On Saturday evening, three small Ukrainian naval vessels left the Ukrainian port of Odessa and headed for the Ukrainian port of Mariupol. Along the way, they had to pass through the Kerch Strait, a sliver of water that lies between the Russian-occupied Crimean Peninsula and the Russian mainland. The Ukrainian ships were well within their rights to be there — a similar group of ships went through the strait just a month ago, and a 2003 treaty guarantees the rights of both nations to use those waters. But this time, in a carefully arranged provocation, Russian ships fired on the Ukrainian ships — and then seized them, along with 23 crew members.
In a certain sense, these events are no surprise. Though many have found it convenient to forget, the war between Russia and Ukraine still rumbles on. Those who are doing the fighting have long been braced for a Russian acceleration of the conflict. The only surprise is the timing: Why now?
Maybe there is no special reason. There have been a number of clashes in the waters around Crimea recently, ever since the Russians built a bridge to the peninsula; this may simply be Russia’s periodic reminder that it will not end its illegal occupation. The attack on the Ukrainian navy would also fit well into a bigger regional project: the long-term pressure on the port of Mariupol as well as a long stretch of Ukrainian coast that could be cut off from the rest of the Black Sea by the closure of the Kerch Strait.
But this is also an interesting moment in Russian domestic politics. This little military escapade comes in the wake of wide protests against changes to Russian pension laws, and is accompanied by great frustration with the slow economy. As news of what was described, of course, as a Ukrainian provocation broke in Russia, the country’s most prominent opposition activist, Alexei Navalny, immediately observed that recent polls showed a drop in the popularity of Russian President Vladimir Putin.
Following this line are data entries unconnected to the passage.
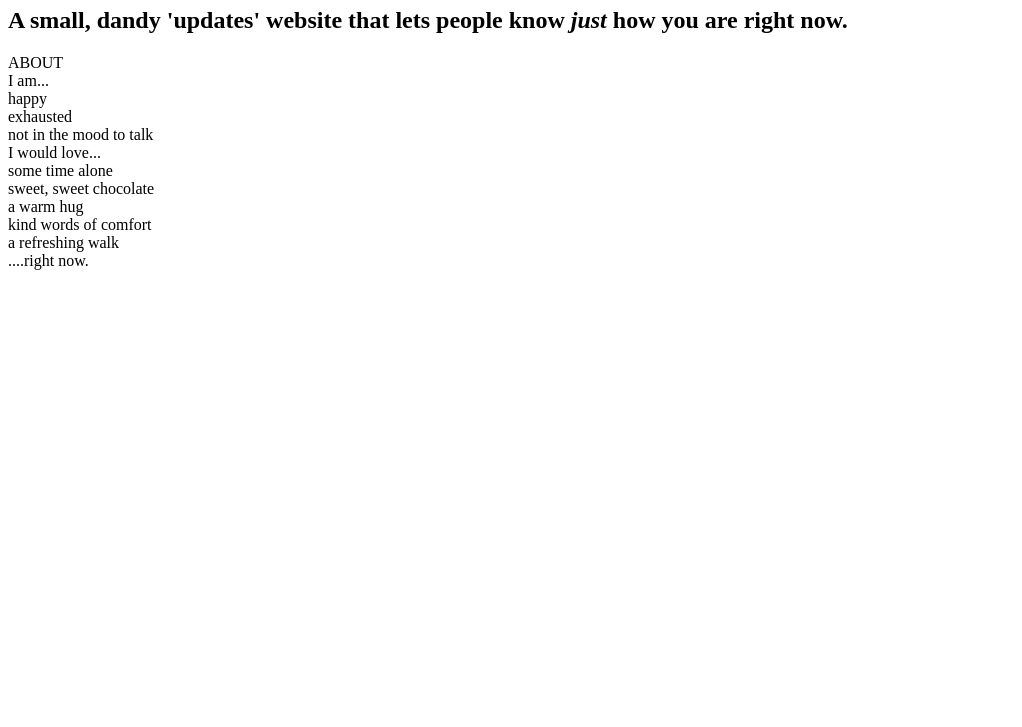
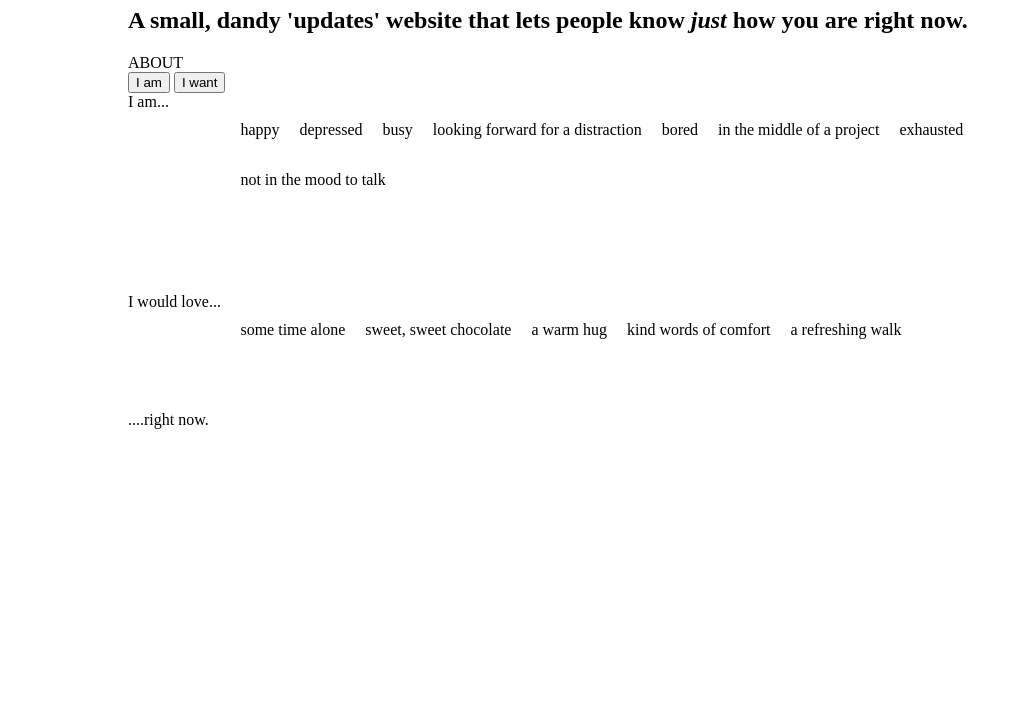
Before and after one commit to haesookim/today-i-am, a plain HTML site: page index.html in a window 1280 px wide. Shown: the part 73-800 px from the top of the page, without its empty margins (0-1022 px from the left). Drawn offline with Linux system fonts and the light colour scheme.

Commit message:
added style.css, basic layouts altered

```diff
--- a/index.html
+++ b/index.html
@@ -5,10 +5,8 @@
     <meta name="description"
         content="A small, dandy 'updates' website that lets people know just how you are right now.">
     <meta charset="utf-8">
-
+    <link href="style.css" type="text/css" rel="stylesheet">
     <html dir="ltr">
-
-    </html>
 </head>
 
 <body>
@@ -20,17 +18,26 @@
     </header>
 
     <main>
-        <div class="container">
-            <div class="starter" id="status">I am...</div>
+        <div class="button-wrapper">
+            <button id="status">I am</button>
+            <button id="request">I want</button>
+        </div>
+        <div class="container" id="status">
+            <div class="starter">I am...</div>
 
             <div class="description">
                 <div class="word-choice">happy</div>
+                <div class="word-choice">depressed</div>
+                <div class="word-choice">busy</div>
+                <div class="word-choice">looking forward for a distraction</div>
+                <div class="word-choice">bored</div>
+                <div class="word-choice">in the middle of a project</div>
                 <div class="word-choice">exhausted</div>
                 <div class="word-choice">not in the mood to talk</div>
             </div>
         </div>
-        <div class="container">
-            <div class="starter" id="request">I would love...</div>
+        <div class="container" id="request">
+            <div class="starter">I would love...</div>
 
             <div class="description">
                 <div class="word-choice">some time alone</div>
--- /dev/null
+++ b/style.css
@@ -0,0 +1,22 @@
+body{
+    width: 80%;
+    margin: 0 auto;
+}
+
+.container{
+
+    height: 200px;
+}
+
+.description{
+    height: 100px;
+    width: 80%;
+    margin: 0 auto;
+}
+
+.word-choice{
+    float: left;
+    width: fit-content;
+    height: 30px;
+    padding: 10px;
+}
```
Expect to hear more on television, he wrote sarcastically, about the “aggressive Kiev military, supported by hawks from the Potomac.” [Continue reading…]